Weight loss: While some weight loss is normal, if your little one drops more than 10 percent of their birthweight, they may not be getting enough nutrients, according to Parents. This isn't always an indication that you are producing enough, you may just need help finding the right position so your baby can latch better. 
Diaper check: Your baby should have a dirty diaper at least five times until they are two months old, after which they may poop only once a day or every other day. They should have a wet diaper around 8 to 10 times per day. Urine in the diaper should be light yellow or clear. 
Fussing after feedings: If you've nursed your little one on both sides and burped them and they seem unsatisfied and fussy they may not be getting enough milk. There are other reasons for this too, so talk to a doctor before you give up breastfeeding right away. Fussiness and frequent feedings often trigger concerns from new mothers about their supply, but it can simply mean your baby is going through a growth spurt. This is a natural pattern of growth and your body will adjust to baby's growing hunger.
Pumping: The amount of milk you pump is not an indicator of the amount of milk your baby is able to get while nursing. A full-time nursing mother can pump as little as 1/2 oz total per session, according to Kelly Mom
If you have any concerns about your little one, talk to your pediatrician. They are there to help (even if you think your questions are silly!). 
Why is your supply low?
If your milk supply is low, you may be unknowingly sabotaging your own efforts. Things that could reduce your milk supply include overuse of pacifiers, birth control pills, illness and medical conditions. Trying to keep your baby on a strict feeding schedule and limiting their nursing time to super short sessions, could also reduce your milk. If you plan to return to work, you may want to consider pumping to help offset some production loss, according to Breastfeeding Basics. 
Some mothers have a difficult time producing milk, but this is not as common as it seems. 
Increase your supply
If you think you need help increasing your milk supply, here are a few suggestions to give your supply a boost:
Supplements: Some women claim the use of a natural galactagogue (herbs and foods that increase milk production) has been helpful. Some of these herbal remedies are not regulated and could cause side effects in mom and/or baby. The Boob Geek recommends using caution if you choose to go this route. 

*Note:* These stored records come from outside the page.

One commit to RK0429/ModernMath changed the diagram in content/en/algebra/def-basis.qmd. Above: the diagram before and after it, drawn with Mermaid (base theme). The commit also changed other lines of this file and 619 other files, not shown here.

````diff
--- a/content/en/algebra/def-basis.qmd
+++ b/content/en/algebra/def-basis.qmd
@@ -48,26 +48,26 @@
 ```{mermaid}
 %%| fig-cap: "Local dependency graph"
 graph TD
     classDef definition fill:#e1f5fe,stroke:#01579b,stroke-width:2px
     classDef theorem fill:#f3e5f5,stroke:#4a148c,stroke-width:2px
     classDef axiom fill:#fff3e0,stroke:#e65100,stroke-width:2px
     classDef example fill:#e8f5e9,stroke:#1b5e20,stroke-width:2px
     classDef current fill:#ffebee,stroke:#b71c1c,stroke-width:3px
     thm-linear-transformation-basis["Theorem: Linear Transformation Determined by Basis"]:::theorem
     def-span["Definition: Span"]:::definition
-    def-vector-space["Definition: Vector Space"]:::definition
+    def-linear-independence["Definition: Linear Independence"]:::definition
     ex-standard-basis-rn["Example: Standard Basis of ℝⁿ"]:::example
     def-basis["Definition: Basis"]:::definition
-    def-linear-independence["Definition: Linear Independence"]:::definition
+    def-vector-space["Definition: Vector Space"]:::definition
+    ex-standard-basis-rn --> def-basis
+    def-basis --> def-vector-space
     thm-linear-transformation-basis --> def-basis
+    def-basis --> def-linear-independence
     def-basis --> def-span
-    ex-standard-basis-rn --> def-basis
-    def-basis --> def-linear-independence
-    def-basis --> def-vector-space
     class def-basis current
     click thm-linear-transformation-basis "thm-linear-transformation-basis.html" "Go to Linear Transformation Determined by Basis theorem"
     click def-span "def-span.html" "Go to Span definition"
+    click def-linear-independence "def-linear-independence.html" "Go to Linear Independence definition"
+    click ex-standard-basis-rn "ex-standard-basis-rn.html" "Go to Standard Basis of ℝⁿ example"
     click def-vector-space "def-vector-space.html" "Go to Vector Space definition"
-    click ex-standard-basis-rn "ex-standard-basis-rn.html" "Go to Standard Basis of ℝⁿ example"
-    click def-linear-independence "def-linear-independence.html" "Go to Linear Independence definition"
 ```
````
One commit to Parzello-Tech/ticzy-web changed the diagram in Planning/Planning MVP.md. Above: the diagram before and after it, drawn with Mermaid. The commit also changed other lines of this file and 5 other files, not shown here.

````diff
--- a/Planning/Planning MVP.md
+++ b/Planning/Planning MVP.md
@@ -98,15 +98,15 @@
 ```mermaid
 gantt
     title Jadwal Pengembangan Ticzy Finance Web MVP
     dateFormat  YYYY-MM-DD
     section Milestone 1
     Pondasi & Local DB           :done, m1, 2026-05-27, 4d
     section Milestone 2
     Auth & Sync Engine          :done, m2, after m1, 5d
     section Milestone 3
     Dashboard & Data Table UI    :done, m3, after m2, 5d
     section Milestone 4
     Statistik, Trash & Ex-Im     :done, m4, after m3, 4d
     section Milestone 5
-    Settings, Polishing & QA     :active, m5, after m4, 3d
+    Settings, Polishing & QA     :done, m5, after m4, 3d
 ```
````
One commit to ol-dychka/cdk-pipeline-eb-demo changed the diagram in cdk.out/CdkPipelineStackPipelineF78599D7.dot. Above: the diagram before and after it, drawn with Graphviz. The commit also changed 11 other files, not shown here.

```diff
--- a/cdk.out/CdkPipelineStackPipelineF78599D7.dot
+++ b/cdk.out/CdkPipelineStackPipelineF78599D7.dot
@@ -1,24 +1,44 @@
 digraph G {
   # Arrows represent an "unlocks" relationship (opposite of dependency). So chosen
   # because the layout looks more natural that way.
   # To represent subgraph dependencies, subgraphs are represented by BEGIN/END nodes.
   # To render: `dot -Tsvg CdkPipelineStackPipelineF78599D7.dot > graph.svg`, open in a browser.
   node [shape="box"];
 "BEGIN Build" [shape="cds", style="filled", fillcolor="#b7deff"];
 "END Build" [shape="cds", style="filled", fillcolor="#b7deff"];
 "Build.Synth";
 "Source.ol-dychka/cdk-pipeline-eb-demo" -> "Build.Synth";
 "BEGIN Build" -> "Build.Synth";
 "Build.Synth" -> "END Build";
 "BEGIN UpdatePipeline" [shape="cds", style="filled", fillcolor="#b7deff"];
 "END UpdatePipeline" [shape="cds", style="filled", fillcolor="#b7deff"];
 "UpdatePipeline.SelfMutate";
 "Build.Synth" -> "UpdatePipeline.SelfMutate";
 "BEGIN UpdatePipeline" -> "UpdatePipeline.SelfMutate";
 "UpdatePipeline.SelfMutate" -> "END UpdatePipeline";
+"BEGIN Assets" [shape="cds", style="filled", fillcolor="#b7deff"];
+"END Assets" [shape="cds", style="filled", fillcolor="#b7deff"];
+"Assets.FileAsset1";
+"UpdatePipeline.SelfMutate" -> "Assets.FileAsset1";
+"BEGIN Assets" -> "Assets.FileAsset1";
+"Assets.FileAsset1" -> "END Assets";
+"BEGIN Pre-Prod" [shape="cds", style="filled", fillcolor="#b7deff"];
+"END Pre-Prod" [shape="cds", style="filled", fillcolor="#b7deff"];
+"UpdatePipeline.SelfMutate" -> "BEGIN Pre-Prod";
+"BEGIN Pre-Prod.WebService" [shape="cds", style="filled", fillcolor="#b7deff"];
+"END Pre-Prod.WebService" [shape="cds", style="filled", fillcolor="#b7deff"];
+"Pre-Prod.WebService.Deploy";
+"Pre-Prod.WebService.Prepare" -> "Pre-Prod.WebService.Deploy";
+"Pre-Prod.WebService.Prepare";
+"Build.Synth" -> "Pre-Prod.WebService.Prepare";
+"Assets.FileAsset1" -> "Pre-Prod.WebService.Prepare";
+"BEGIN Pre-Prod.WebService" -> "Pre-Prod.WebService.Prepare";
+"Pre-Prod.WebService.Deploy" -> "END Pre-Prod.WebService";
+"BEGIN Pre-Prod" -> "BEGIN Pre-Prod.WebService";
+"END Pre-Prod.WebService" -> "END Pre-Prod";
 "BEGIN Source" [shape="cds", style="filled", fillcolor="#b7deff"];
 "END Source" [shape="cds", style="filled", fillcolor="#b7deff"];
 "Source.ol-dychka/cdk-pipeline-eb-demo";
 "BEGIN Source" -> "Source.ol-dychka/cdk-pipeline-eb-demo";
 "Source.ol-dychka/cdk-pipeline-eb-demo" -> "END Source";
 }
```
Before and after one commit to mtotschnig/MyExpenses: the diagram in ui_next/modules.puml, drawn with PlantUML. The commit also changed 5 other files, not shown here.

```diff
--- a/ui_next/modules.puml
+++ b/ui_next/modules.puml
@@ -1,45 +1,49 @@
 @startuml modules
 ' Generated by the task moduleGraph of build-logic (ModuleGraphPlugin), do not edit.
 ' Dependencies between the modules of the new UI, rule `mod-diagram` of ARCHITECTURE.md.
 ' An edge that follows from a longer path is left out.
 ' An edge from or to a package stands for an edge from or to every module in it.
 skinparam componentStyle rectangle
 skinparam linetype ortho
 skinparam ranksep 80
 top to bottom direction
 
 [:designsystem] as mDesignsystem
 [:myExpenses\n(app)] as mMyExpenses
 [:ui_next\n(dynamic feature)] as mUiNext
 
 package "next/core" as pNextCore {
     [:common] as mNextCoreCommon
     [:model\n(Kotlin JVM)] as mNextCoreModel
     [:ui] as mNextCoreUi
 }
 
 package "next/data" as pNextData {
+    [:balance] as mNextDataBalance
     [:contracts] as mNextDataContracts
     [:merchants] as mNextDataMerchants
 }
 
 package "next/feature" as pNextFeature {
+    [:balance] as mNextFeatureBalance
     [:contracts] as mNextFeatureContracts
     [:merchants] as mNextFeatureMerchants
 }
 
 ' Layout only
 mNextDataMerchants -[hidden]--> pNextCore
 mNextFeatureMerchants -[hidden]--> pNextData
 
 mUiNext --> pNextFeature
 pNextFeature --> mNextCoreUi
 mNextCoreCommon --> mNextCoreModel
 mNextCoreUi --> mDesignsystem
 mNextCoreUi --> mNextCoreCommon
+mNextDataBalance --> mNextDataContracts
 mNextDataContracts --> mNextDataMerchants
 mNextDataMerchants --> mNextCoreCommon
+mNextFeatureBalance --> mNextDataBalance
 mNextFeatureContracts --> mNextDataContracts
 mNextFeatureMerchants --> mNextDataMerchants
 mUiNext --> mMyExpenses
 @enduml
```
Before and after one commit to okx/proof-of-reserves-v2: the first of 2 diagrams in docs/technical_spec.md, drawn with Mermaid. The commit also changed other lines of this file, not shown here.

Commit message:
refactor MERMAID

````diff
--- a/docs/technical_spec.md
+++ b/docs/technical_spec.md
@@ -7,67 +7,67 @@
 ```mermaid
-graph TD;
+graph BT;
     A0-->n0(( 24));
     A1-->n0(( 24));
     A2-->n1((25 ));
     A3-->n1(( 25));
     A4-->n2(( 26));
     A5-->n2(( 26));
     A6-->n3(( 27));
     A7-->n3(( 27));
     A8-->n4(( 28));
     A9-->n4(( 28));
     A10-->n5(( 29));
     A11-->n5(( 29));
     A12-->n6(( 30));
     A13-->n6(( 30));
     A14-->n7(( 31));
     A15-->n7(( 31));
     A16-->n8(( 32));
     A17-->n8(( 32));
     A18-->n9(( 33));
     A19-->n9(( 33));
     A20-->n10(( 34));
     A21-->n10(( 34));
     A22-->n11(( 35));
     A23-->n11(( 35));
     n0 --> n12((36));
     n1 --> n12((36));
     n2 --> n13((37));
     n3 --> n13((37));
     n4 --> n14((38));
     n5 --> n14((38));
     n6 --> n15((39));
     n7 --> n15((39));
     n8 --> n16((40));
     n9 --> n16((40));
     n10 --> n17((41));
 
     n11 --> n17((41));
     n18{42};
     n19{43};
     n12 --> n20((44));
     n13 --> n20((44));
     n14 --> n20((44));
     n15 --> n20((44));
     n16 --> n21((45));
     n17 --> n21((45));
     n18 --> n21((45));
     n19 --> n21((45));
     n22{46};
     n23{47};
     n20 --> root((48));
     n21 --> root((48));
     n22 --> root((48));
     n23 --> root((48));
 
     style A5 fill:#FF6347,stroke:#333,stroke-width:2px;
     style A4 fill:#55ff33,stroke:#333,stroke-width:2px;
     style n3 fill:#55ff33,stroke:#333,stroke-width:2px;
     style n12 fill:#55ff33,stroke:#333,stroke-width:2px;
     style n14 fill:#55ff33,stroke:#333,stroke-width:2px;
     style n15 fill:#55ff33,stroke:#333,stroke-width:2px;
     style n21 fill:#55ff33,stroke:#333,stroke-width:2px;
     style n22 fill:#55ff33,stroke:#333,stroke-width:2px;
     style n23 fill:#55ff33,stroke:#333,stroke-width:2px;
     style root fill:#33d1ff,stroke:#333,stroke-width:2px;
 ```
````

Diet: Rather than herbal supplements, Mom Junction recommends adding these foods  to your diet to help increase your milk supply: oatmeal, salmon, spinach, carrots, fennel seeds, basil leaves, garlic, barley, asparagus, brown rice, apricots, healthy fats and oils, milk, water, almonds and sweet potatoes. 
Nurse more frequently: Your body is highly tuned to adjust to your baby's needs. The more you remove milk from your body, the more it will produce. Nurse as often as baby needs, and offer both sides, recommends Kelly Mom. 
Keep baby interested: If you have a sleepy nurser, she might be falling asleep before getting the milk she needs. Try switching sides frequently and breast compressions to keep baby interested. 
Add in a pumping session: Adding an extra pumping session stimulates your nipples and your body into producing more milk. Don't worry about how much milk you are able to get while pumping, the goal is to simply introduce more frequency. 
Talk to a professional
Before you give up on nursing, consider talking to a lactation specialist Most hospitals have a specialist on call. You can also talk to your gynecologist or pediatrician for references. These specialists can sit with you during a feeding to help you learn different techniques for helping your baby latch. They can also make recommendations for handling problems in the future. Many of these services are offered for free (or very low cost) so don't be afraid to ask for help! 
Being a new mom can be scary. You are probably tired, emotional and more than a little overwhelmed. But, stress can actually make nursing harder, so take a few deep breaths and relax. You have this!